(Detected change data)
· · ·

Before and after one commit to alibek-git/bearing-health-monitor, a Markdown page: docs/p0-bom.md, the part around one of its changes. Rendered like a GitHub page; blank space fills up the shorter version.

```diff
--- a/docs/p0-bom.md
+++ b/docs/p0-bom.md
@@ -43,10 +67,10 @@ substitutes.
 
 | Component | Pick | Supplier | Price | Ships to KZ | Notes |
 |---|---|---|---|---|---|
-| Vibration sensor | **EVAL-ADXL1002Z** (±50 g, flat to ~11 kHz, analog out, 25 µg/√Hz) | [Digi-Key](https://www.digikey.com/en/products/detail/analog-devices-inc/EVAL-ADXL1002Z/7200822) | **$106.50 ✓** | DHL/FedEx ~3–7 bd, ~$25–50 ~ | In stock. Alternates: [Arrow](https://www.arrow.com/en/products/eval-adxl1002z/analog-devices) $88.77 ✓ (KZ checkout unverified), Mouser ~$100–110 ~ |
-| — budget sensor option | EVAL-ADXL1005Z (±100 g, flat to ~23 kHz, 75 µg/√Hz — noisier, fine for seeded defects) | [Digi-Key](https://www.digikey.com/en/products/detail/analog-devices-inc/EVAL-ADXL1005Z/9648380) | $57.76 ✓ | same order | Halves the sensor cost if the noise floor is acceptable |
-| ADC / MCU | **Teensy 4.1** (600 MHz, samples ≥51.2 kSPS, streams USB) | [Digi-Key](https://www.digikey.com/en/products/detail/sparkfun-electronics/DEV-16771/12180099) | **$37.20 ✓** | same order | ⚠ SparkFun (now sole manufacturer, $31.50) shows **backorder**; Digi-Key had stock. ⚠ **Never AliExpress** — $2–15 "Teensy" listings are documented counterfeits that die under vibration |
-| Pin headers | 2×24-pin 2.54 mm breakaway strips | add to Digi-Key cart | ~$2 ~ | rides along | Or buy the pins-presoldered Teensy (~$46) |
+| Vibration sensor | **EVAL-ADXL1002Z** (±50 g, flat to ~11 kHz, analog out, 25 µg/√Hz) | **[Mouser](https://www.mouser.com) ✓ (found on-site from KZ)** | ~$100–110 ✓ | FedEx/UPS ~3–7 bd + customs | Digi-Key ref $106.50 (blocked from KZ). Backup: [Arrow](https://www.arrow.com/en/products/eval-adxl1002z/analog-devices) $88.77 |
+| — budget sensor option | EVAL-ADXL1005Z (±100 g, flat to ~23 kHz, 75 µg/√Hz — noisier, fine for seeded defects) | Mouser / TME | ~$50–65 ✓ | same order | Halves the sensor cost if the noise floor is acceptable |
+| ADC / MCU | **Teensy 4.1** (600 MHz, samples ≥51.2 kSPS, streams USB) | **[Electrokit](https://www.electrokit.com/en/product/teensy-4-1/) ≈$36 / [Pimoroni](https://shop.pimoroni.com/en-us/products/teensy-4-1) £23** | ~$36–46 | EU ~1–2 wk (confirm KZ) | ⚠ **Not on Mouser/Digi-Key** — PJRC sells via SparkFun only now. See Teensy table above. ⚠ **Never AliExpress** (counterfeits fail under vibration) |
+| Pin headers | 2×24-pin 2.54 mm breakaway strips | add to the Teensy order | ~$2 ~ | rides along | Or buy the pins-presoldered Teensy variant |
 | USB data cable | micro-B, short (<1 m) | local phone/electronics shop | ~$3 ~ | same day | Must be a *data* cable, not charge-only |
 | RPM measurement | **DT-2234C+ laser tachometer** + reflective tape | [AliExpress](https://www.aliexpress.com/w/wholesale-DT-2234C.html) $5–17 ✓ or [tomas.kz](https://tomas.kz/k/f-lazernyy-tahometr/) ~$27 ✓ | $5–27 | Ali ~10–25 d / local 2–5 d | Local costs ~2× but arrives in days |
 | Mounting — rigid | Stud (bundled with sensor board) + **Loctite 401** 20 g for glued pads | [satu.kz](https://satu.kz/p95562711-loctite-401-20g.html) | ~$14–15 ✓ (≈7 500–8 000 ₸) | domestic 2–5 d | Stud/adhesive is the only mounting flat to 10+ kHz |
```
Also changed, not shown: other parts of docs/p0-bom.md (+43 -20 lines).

· · ·

Work item ->
Filter the data for the string "html" and copy every line that has it.

Task output ->
 | RPM measurement | **DT-2234C+ laser tachometer** + reflective tape | [AliExpress](https://www.aliexpress.com/w/wholesale-DT-2234C.html) $5–17 ✓ or [tomas.kz](https://tomas.kz/k/f-lazernyy-tahometr/) ~$27 ✓ | $5–27 | Ali ~10–25 d / local 2–5 d | Local costs ~2× but arrives in days |
 | Mounting — rigid | Stud (bundled with sensor board) + **Loctite 401** 20 g for glued pads | [satu.kz](https://satu.kz/p95562711-loctite-401-20g.html) | ~$14–15 ✓ (≈7 500–8 000 ₸) | domestic 2–5 d | Stud/adhesive is the only mounting flat to 10+ kHz |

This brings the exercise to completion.